“Tsunamis generally impact the Pacific Coast of California, and reports of tsunamis entering the San Francisco Bay are rare,” according to the report. “Tsunamis, or seiches as they are called when they occur within an enclosed body of water, can also be generated within the Bay by the Hayward fault. The 1868 Earthquake on the Hayward fault is reported to have created a seiche within the Bay. It is unknown whether the seiche impacted the City of Berkeley.”
Because they are so rare, it’s hard to predict how much damage a tsunami might cause in Berkeley, the city wrote. But it can be significant, as 2011 showed.
“Buildings affected by tsunamis can be damaged by either the inflow or outflow of water. Tsunami damage to coastal infrastructure can release complex debris, crude oil, various fuel types, and other petroleum products, cargo, and other pollutants into nearby coastal marine environments and onshore in the inundation zone. Fires often occur within the inundation zone. Tsunamis also damage roads through erosion,” according to the report.
Deaths are also possible, if people are unable or choose not to leave hazardous zones, and “Injuries and illness can result from contact with tsunami surges.”

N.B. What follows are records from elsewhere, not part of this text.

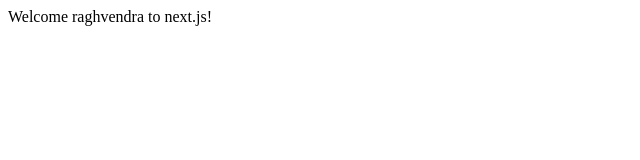
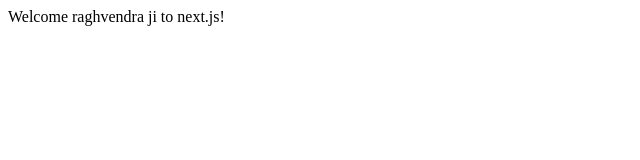
Before and after one commit to rghvndr99/jamstack-next-netlfy, a Next.js app: page / in a window 1280 px wide. Shown: the top 160 px of the page, without its empty margins (0-640 px from the left). Built offline with nearby package versions, Linux system fonts and the light colour scheme.

Commit message:
editing content

```diff
--- a/pages/index.js
+++ b/pages/index.js
@@ -1,5 +1,5 @@
 function Home() {
-    return <div>Welcome raghvendra to next.js!</div>
+    return <div>Welcome raghvendra ji to next.js!</div>
   }
 
   export default Home
```
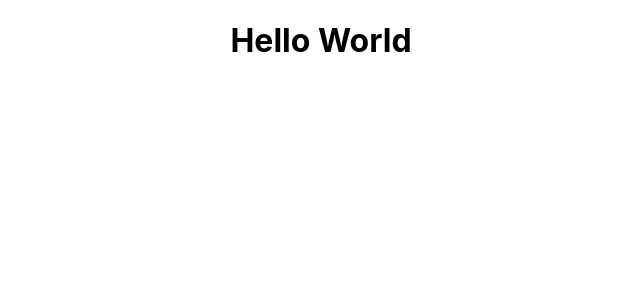
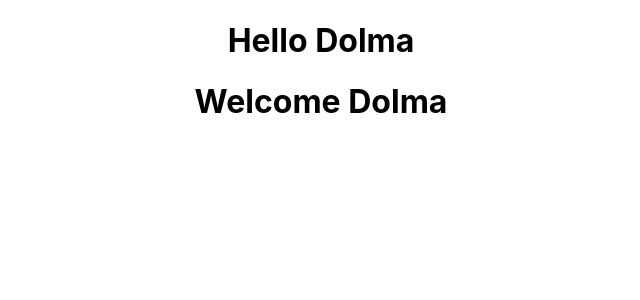
Before and after one commit to Dolma455/react_js, a React (Create React App) app: page / in a window 1280 px wide. Shown: the top 300 px of the page, without its empty margins (319-959 px from the left). Built offline with nearby package versions, Linux system fonts and the light colour scheme.

Commit message:
feat: Class component created

```diff
--- a/src/App.js
+++ b/src/App.js
@@ -1,14 +1,18 @@
 import logo from './logo.svg';
 import './App.css';
 import Greet from './components/Greet'
+import Welcome from './components/Welcomee'
+import React, {Component} from 'react'
 
-function App() {
+class App extends Component {
+  render () {
   return (
     <div className="App">
       <Greet />
+      <Welcome />
 
     </div>
-  );
+  )};
 }
 
 export default App;
--- a/src/components/Greet.js
+++ b/src/components/Greet.js
@@ -1,5 +1,5 @@
 import React from 'react'
 
-const Greet = () =>  <h1>Hello World</h1>
+const Greet = () =>  <h1>Hello Dolma</h1>
 
 export default Greet
--- /dev/null
+++ b/src/components/Welcomee.js
@@ -0,0 +1,9 @@
+import React, {Component} from 'react'
+
+class Welcome extends Component {
+    render () {
+        return <h1>Welcome Dolma</h1>
+    }
+}
+
+export default Welcome
```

In December 2010, just months before the Tohoku earthquake and tsunami would leave more than 25,000 people dead or missing along Japan’s northeastern coast, the state of California’s Emergency Management Agency put out its first tsunami inundation map for the Bay Area. The map, designed to aid in emergency planning, was based on existing sea levels and land elevation and showed how far inland surging seawater might go in a worst-case scenario.
That worst-case scenario was based on what happened March 28, 1964, when a magnitude 9.2 earthquake killed 12 people in Anchorage, Alaska, and leveled much of its downtown commercial district. Four hours later, according to the California Geological Survey (CGS), multiple seawater surges up to 21 feet tall swept into Crescent City, California, not far from the Oregon border.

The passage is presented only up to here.